#### [Exercise brief]
Each line of the data below either holds "LightGreen" or does not. Report how many do, and only that.

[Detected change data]
--------------------
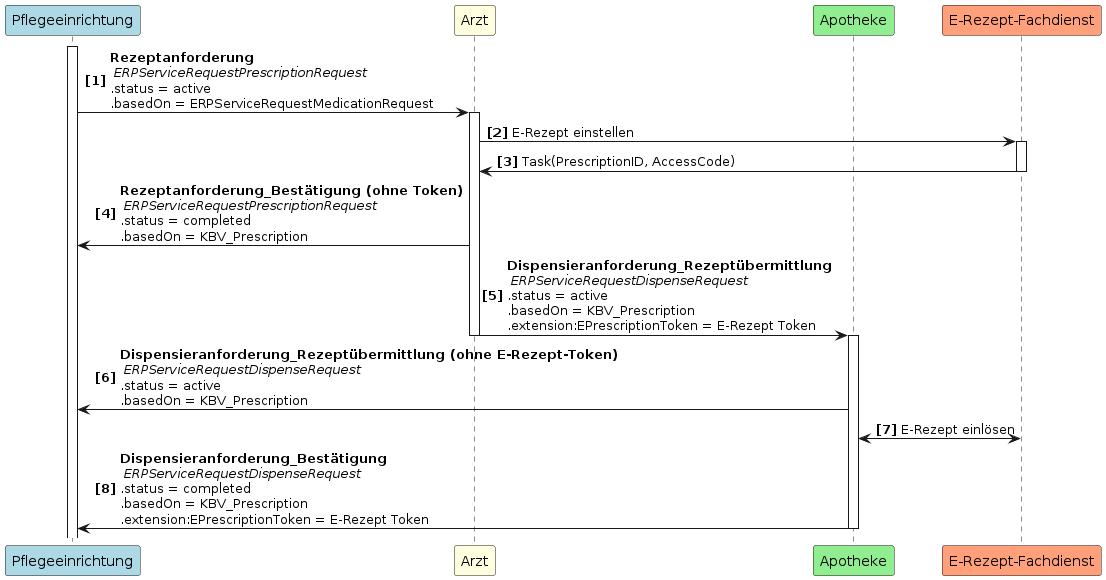
Before: guides/ig-rezeptanforderung/images/puml_images/UC2.png, a diagram exported from PlantUML (gematik/spec-E-Rezept-ServiceRequest).
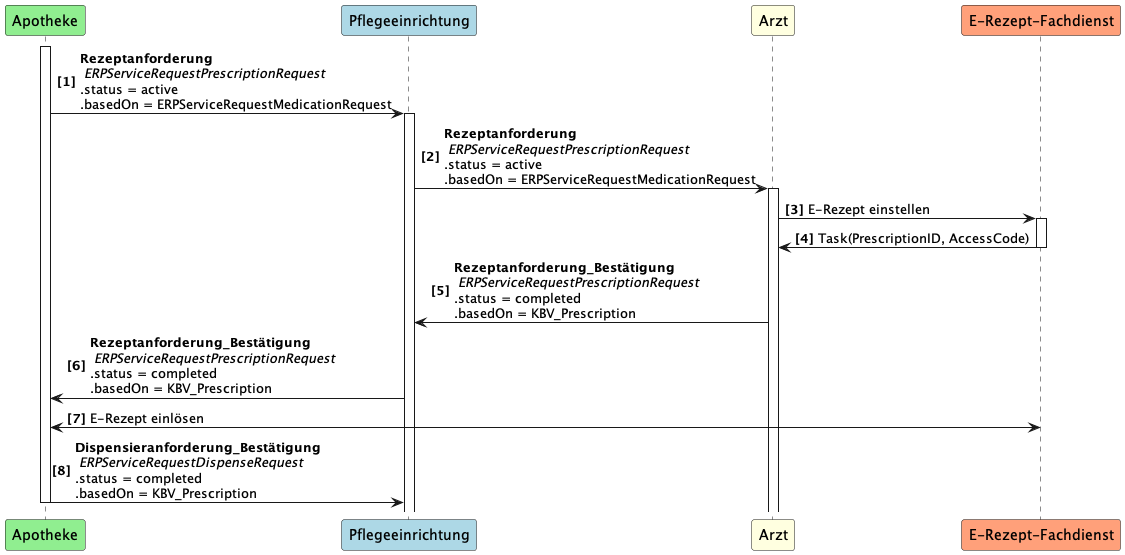
Later version of the same file.

Commit message:
Redo Usecase Rezeptanforderung to meet crteria

What changed in the source:
```diff
@@ -1,17 +1,19 @@
 @startuml UC2
 autonumber "<b>[0]"
+participant Apotheke as AP #LightGreen
 participant Pflegeeinrichtung as PE #LightBlue
 participant Arzt as A #LightYellow
-participant Apotheke as AP #LightGreen
 participant "E-Rezept-Fachdienst" as FD #LightSalmon
 
-activate PE
+Activate AP
+AP -> PE++: <b>Rezeptanforderung\n <i>ERPServiceRequestPrescriptionRequest  \n.status = active \n.basedOn = ERPServiceRequestMedicationRequest
 PE -> A++: <b>Rezeptanforderung\n <i>ERPServiceRequestPrescriptionRequest  \n.status = active \n.basedOn = ERPServiceRequestMedicationRequest
 A -> FD++: E-Rezept einstellen
 FD -> A--: Task(PrescriptionID, AccessCode)
-A -> PE: <b>Rezeptanforderung_Bestätigung (ohne Token)\n <i>ERPServiceRequestPrescriptionRequest  \n.status = completed \n.basedOn = KBV_Prescription
-A -> AP--++: <b>Dispensieranforderung_Rezeptübermittlung\n <i>ERPServiceRequestDispenseRequest  \n.status = active \n.basedOn = KBV_Prescription \n.extension:EPrescriptionToken = E-Rezept Token
-AP -> PE: <b>Dispensieranforderung_Rezeptübermittlung (ohne E-Rezept-Token)\n <i>ERPServiceRequestDispenseRequest  \n.status = active \n.basedOn = KBV_Prescription
+A -> PE: <b>Rezeptanforderung_Bestätigung\n <i>ERPServiceRequestPrescriptionRequest  \n.status = completed \n.basedOn = KBV_Prescription
+PE -> AP: <b>Rezeptanforderung_Bestätigung\n <i>ERPServiceRequestPrescriptionRequest  \n.status = completed \n.basedOn = KBV_Prescription
+
+
 AP <-> FD: E-Rezept einlösen
-AP -> PE--: <b>Dispensieranforderung_Bestätigung\n <i>ERPServiceRequestDispenseRequest  \n.status = completed \n.basedOn = KBV_Prescription \n.extension:EPrescriptionToken = E-Rezept Token
+AP -> PE--: <b>Dispensieranforderung_Bestätigung\n <i>ERPServiceRequestDispenseRequest  \n.status = completed \n.basedOn = KBV_Prescription
 @enduml
```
--------------------
#### [Solution for this task]
2